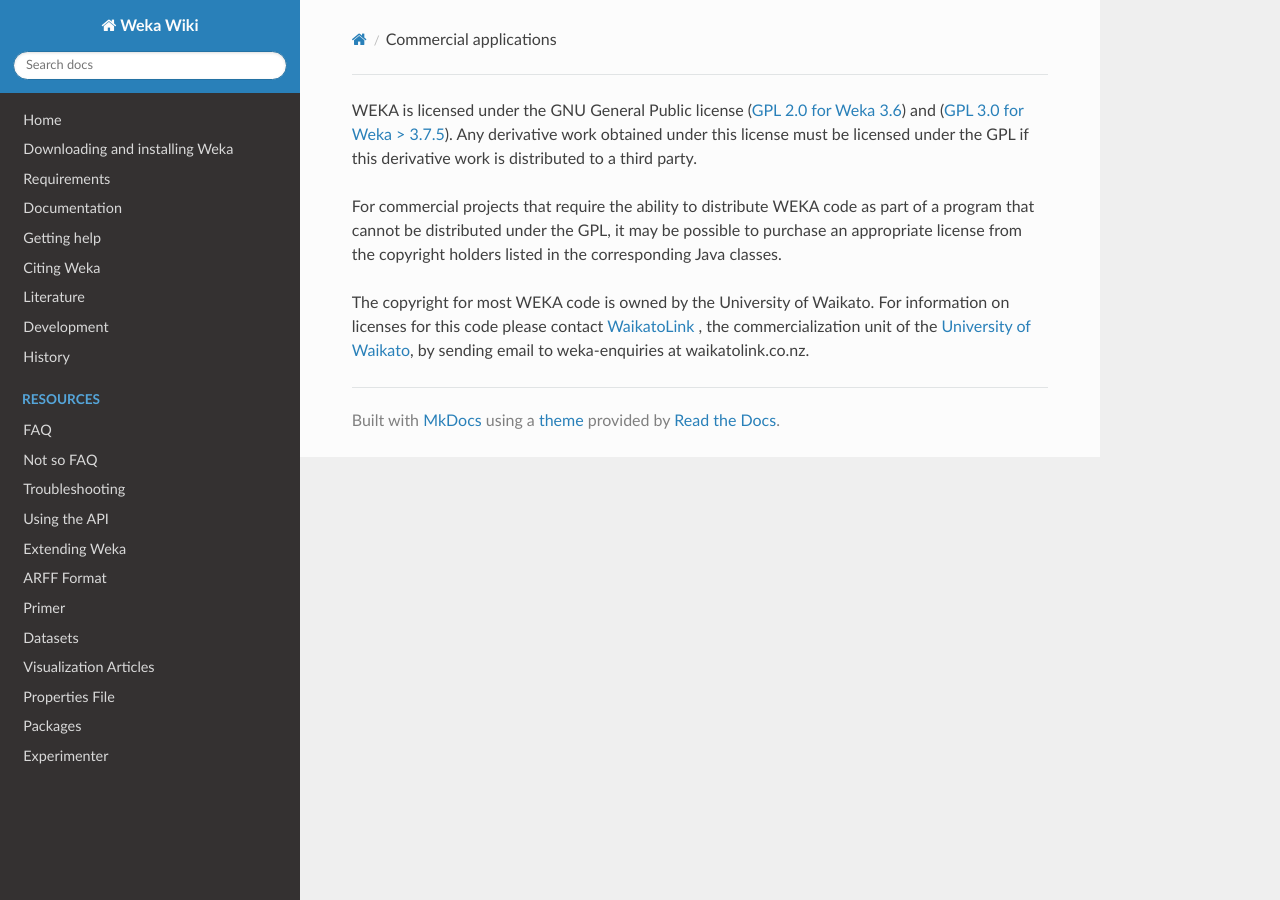
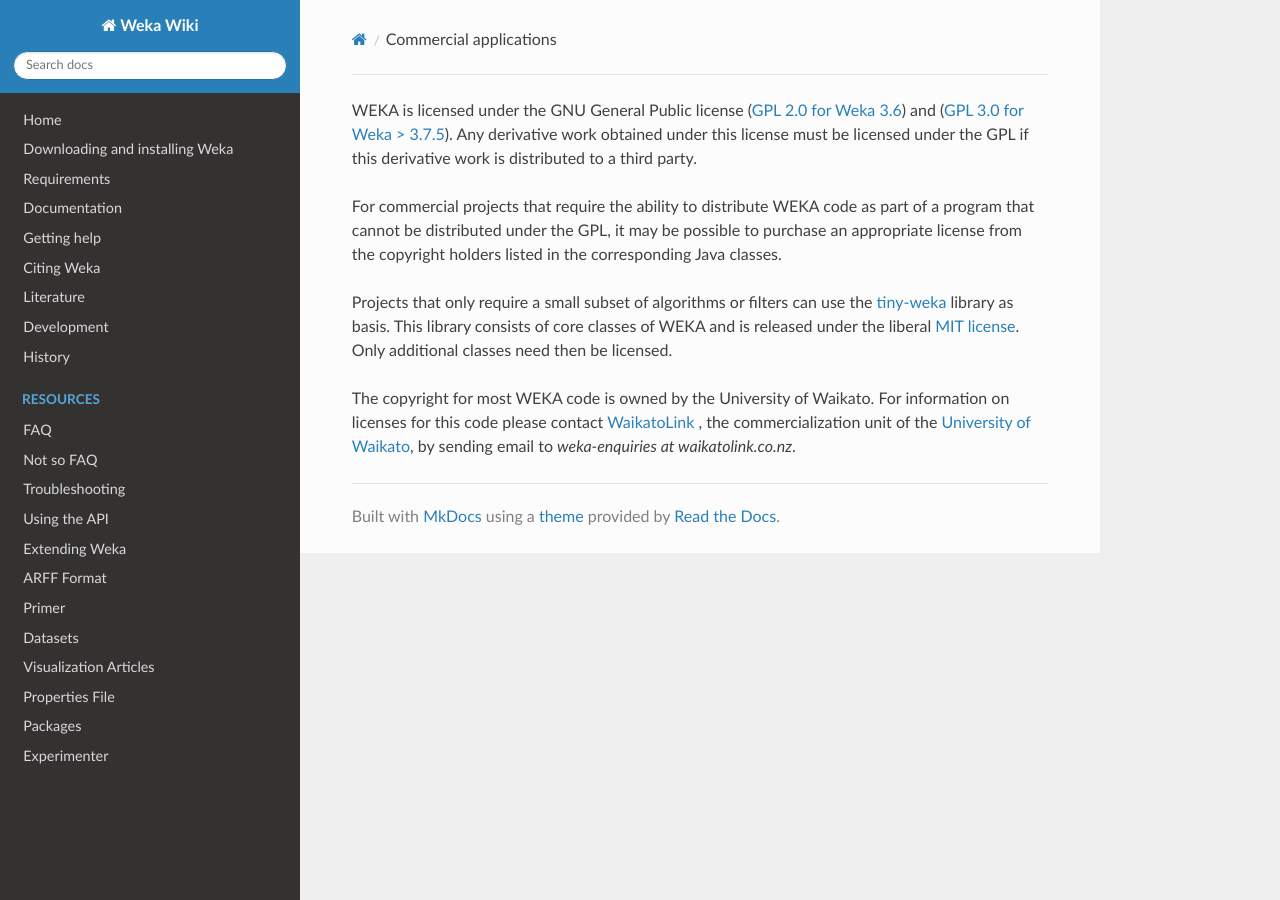
Before and after one commit to Waikato/weka-wiki, an MkDocs documentation site: the page built from docs/faqs/commercial_applications.md, in a window 1280 px wide. Built offline with MkDocs 1.6.1, drawn with Linux system fonts in a browser that asks for light colours; nearby versions of some CDN libraries.

Commit message:
added section on tiny-weka library

```diff
--- a/docs/faqs/commercial_applications.md
+++ b/docs/faqs/commercial_applications.md
@@ -2,4 +2,6 @@
 
 For commercial projects that require the ability to distribute WEKA code as part of a program that cannot be distributed under the GPL, it may be possible to purchase an appropriate license from the copyright holders listed in the corresponding Java classes.
 
-The copyright for most WEKA code is owned by the University of Waikato. For information on licenses for this code please contact [WaikatoLink](http://www.waikatolink.co.nz) , the commercialization unit of the [University of Waikato](http://waikato.ac.nz), by sending email to weka-enquiries at waikatolink.co.nz.
+Projects that only require a small subset of algorithms or filters can use the [tiny-weka](https://github.com/Waikato/tiny-weka) library as basis. This library consists of core classes of WEKA and is released under the liberal [MIT license](https://opensource.org/licenses/MIT). Only additional classes need then be licensed.
+
+The copyright for most WEKA code is owned by the University of Waikato. For information on licenses for this code please contact [WaikatoLink](http://www.waikatolink.co.nz) , the commercialization unit of the [University of Waikato](http://waikato.ac.nz), by sending email to *weka-enquiries at waikatolink.co.nz*.
```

— REQUIREMENT —
Output each record precisely as it appears, and drop every picture.

— RESPONSE —
Before and after one commit to Waikato/weka-wiki, an MkDocs documentation site: the page built from docs/faqs/commercial_applications.md, in a window 1280 px wide. Built offline with MkDocs 1.6.1, drawn with Linux system fonts in a browser that asks for light colours; nearby versions of some CDN libraries.

Commit message:
added section on tiny-weka library

```diff
--- a/docs/faqs/commercial_applications.md
+++ b/docs/faqs/commercial_applications.md
@@ -2,4 +2,6 @@
 
 For commercial projects that require the ability to distribute WEKA code as part of a program that cannot be distributed under the GPL, it may be possible to purchase an appropriate license from the copyright holders listed in the corresponding Java classes.
 
-The copyright for most WEKA code is owned by the University of Waikato. For information on licenses for this code please contact [WaikatoLink](http://www.waikatolink.co.nz) , the commercialization unit of the [University of Waikato](http://waikato.ac.nz), by sending email to weka-enquiries at waikatolink.co.nz.
+Projects that only require a small subset of algorithms or filters can use the [tiny-weka](https://github.com/Waikato/tiny-weka) library as basis. This library consists of core classes of WEKA and is released under the liberal [MIT license](https://opensource.org/licenses/MIT). Only additional classes need then be licensed.
+
+The copyright for most WEKA code is owned by the University of Waikato. For information on licenses for this code please contact [WaikatoLink](http://www.waikatolink.co.nz) , the commercialization unit of the [University of Waikato](http://waikato.ac.nz), by sending email to *weka-enquiries at waikatolink.co.nz*.
```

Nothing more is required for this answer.